▶ Activity: Return each line below holding the string "True".
┄┄┄┄┄┄
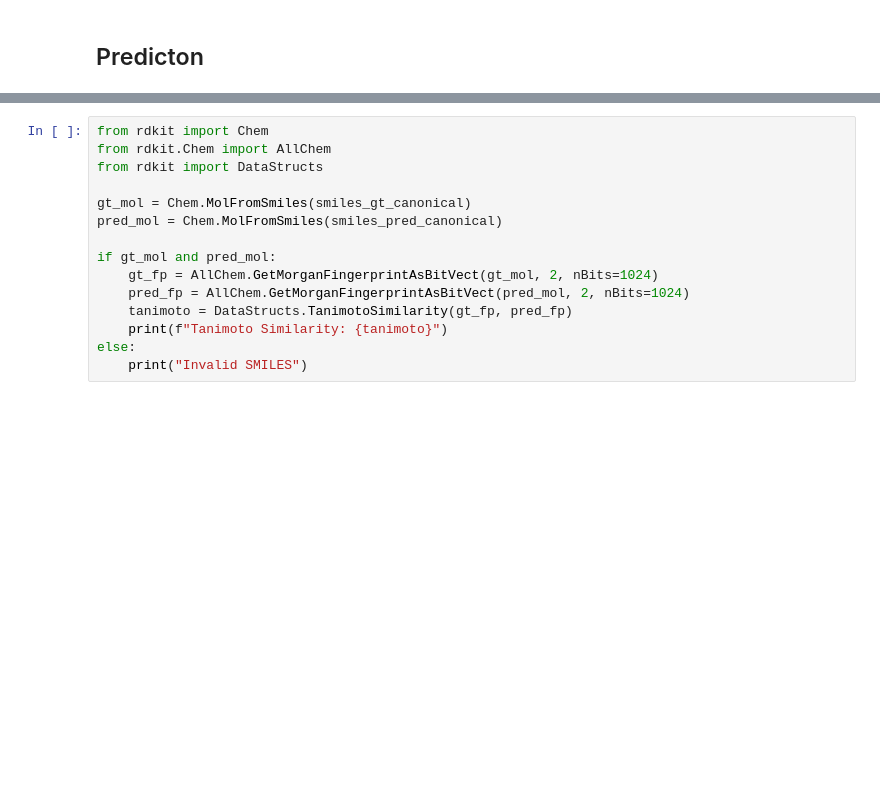
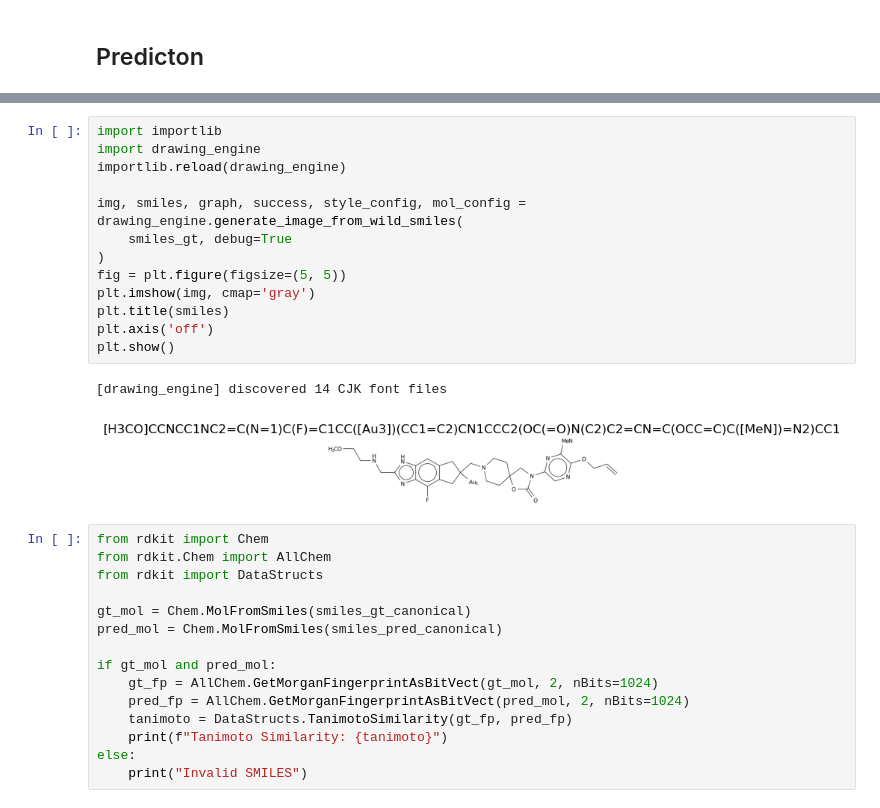
Before and after one commit to lyuzhuoqi/MolScanner, a Jupyter notebook: MolScanner/MolScanner_evaluation.ipynb, the cells around one changed output, grey strips where cells are left out. Cells and saved outputs as stored; diff of their text form; blank space fills up the shorter version.

```diff
--- a/MolScanner/MolScanner_evaluation.ipynb
+++ b/MolScanner/MolScanner_evaluation.ipynb
@@ -209,3 +210,19 @@ Canonical SMILES match: True
+# %%
+import importlib
+import drawing_engine
+importlib.reload(drawing_engine)
+
+img, smiles, graph, success, style_config, mol_config = drawing_engine.generate_image_from_wild_smiles(
+    smiles_gt, debug=True
+)
+fig = plt.figure(figsize=(5, 5))
+plt.imshow(img, cmap='gray')
+plt.title(smiles)
+plt.axis('off')
+plt.show()
+# %% [output]
+[drawing_engine] discovered 14 CJK font files
+[figure, added]
 # %%
 from rdkit import Chem
 from rdkit.Chem import AllChem
```
Also changed, not shown: parts of 4 cells of this notebook, 4 other files.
┄┄┄┄┄┄
▶ Reply to the task:
@@ -209,3 +210,19 @@ Canonical SMILES match: True
+    smiles_gt, debug=True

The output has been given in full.